And, it's a system that provides maximum torque at zero speed - ideal for a vehicle.
We'll keep thousands of small self-driving ECars cars all around town (relocating often as their 5G-based regional E-controller learns our patterns for mornings, afternoons, evenings, nights and weekends). They'll wait in neighborhoods for morning smartphone clicks, arriving in no time to pick us up, then drop us off at school or the grocery store. We'll set up quick-transfer Centers to switch to long-range 10-passenger all-First-Class vans to travel to nearby cities. The vans will provide wifi, laptop trays, coffee and a donut and comfortable, roomy seats with only two in each row. Another small ECar will be waiting at the distant Center with our ID on it, alerted by the E-controller as to our arrival minute to take us wherever in town with no need to fight traffic or park.
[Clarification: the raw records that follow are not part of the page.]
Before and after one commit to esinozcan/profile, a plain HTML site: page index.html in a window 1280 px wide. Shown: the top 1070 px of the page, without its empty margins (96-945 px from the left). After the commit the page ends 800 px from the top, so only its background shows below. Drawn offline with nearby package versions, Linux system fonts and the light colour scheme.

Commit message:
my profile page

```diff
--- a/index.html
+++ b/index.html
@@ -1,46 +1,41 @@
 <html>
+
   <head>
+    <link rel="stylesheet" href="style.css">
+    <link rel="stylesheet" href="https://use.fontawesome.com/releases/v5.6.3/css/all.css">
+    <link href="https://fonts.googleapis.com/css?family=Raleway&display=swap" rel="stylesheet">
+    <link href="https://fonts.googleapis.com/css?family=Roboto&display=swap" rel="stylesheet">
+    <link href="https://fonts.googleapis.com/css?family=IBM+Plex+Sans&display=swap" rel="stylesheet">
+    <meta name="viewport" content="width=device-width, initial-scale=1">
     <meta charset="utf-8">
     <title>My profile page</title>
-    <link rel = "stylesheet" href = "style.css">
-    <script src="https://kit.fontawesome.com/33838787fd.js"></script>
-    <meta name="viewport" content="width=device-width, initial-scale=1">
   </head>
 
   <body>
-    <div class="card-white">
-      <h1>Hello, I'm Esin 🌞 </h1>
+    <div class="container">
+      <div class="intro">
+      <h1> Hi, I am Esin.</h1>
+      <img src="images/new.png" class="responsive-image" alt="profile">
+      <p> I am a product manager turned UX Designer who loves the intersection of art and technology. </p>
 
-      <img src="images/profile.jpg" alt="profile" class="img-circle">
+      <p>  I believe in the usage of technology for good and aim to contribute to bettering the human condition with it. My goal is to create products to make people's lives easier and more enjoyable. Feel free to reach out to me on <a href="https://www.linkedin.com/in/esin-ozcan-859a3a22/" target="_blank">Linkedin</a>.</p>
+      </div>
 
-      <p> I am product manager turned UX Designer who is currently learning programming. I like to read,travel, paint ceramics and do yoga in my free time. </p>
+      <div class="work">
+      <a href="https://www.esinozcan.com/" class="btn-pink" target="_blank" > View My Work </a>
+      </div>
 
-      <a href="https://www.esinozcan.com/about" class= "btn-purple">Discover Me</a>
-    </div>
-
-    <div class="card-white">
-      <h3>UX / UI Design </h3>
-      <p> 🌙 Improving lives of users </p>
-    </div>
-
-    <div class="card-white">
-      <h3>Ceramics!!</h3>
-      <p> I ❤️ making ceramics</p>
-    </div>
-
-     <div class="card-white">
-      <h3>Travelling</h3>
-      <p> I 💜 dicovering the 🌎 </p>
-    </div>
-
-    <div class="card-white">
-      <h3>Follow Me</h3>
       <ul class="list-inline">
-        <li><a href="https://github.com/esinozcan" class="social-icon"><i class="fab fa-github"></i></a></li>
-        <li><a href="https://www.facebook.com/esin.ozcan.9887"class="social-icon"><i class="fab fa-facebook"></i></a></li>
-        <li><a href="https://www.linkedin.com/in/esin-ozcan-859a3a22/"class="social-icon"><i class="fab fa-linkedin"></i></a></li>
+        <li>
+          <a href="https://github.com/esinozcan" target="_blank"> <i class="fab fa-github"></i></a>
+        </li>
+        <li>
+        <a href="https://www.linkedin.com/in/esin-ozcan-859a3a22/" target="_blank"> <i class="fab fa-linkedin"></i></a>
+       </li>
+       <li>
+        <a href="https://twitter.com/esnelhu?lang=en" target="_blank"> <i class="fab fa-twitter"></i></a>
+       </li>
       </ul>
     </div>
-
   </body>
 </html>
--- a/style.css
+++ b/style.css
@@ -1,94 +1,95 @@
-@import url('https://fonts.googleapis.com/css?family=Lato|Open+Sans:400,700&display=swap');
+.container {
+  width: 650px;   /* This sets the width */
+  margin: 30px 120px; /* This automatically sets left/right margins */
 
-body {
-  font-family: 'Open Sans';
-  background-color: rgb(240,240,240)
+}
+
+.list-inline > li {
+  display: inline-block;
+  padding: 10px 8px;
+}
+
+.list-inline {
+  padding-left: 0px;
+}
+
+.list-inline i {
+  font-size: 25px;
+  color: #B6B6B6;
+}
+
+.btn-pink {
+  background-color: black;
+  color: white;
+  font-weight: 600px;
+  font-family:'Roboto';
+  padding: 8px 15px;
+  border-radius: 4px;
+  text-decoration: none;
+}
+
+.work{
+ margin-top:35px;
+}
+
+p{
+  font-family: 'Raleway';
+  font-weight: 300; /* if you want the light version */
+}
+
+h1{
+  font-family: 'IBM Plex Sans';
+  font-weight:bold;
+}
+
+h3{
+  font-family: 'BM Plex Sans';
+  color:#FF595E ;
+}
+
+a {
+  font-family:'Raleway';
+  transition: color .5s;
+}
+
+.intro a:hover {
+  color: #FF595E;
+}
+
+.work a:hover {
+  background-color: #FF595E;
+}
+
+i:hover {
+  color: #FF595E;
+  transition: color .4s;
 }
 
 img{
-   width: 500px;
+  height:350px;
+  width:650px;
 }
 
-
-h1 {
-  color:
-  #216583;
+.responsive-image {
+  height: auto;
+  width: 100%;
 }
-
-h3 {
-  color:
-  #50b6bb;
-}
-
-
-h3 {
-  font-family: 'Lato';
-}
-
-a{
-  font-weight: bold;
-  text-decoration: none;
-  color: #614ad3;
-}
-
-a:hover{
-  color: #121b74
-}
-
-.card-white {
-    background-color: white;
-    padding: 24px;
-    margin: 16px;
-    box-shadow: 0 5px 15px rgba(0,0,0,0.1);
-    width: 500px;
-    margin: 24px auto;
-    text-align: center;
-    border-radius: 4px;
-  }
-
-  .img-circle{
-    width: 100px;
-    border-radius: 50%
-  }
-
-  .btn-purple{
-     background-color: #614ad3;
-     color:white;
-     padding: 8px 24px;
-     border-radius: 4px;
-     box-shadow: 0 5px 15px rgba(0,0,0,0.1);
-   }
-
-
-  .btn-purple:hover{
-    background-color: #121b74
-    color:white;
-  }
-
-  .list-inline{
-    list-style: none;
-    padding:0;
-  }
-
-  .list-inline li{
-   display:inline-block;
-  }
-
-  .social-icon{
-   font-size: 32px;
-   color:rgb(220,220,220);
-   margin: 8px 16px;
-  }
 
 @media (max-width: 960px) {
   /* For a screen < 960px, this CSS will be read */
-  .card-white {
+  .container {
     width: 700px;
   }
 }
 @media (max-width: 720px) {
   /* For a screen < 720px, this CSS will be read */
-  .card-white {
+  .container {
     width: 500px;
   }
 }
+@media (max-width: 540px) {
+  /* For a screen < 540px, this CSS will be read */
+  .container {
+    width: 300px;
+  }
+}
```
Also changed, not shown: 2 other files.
The in-town cars could be battery- or hydrogen-electric; the longer-range vehicles will probably be HVans, refueled in a few minutes as needed during the day.
I've added a post to this site with a story about such an ideal system - it's fun to imagine what's coming. :)
So - can we provide our vehicles with enough hydrogen?
We can, although let's share that task with battery-powered E-cars as well:
That's a lot of H, but it's possible given the trend toward larger electrolyzers seen recently.
Here's the rub, at least for the moment:
To my knowledge (corrections welcome) we've had no problems with hydrogen-powered cars themselves, just at two H storage facilities involving failed pipe fittings that are being redesigned. But -- I'll admit that anything involving very high pressure H storage makes me nervous -- in the long term, a low-pressure system is necessary. That is being researched, but...
We need to work on this much harder now that you're in charge of Transportation, Secretary Pete! Low pressure, high-density H can be the answer to most power storage issues including solar- and wind-power backup, but it starts with transportation.
Secretary Buttigieg: Let's get the universities and national laboratories focused immediately on developing high-density hydrogen storage without the impediments of high pressure or low temperature. That will not only revolutionize transportation including aviation, but will allow large-scale backup of solar and wind power. Practical, large-scale hydrogen storage, using fuel cells to convert it back to electricity on still nights, will take us a long way down the road to reversing climate change.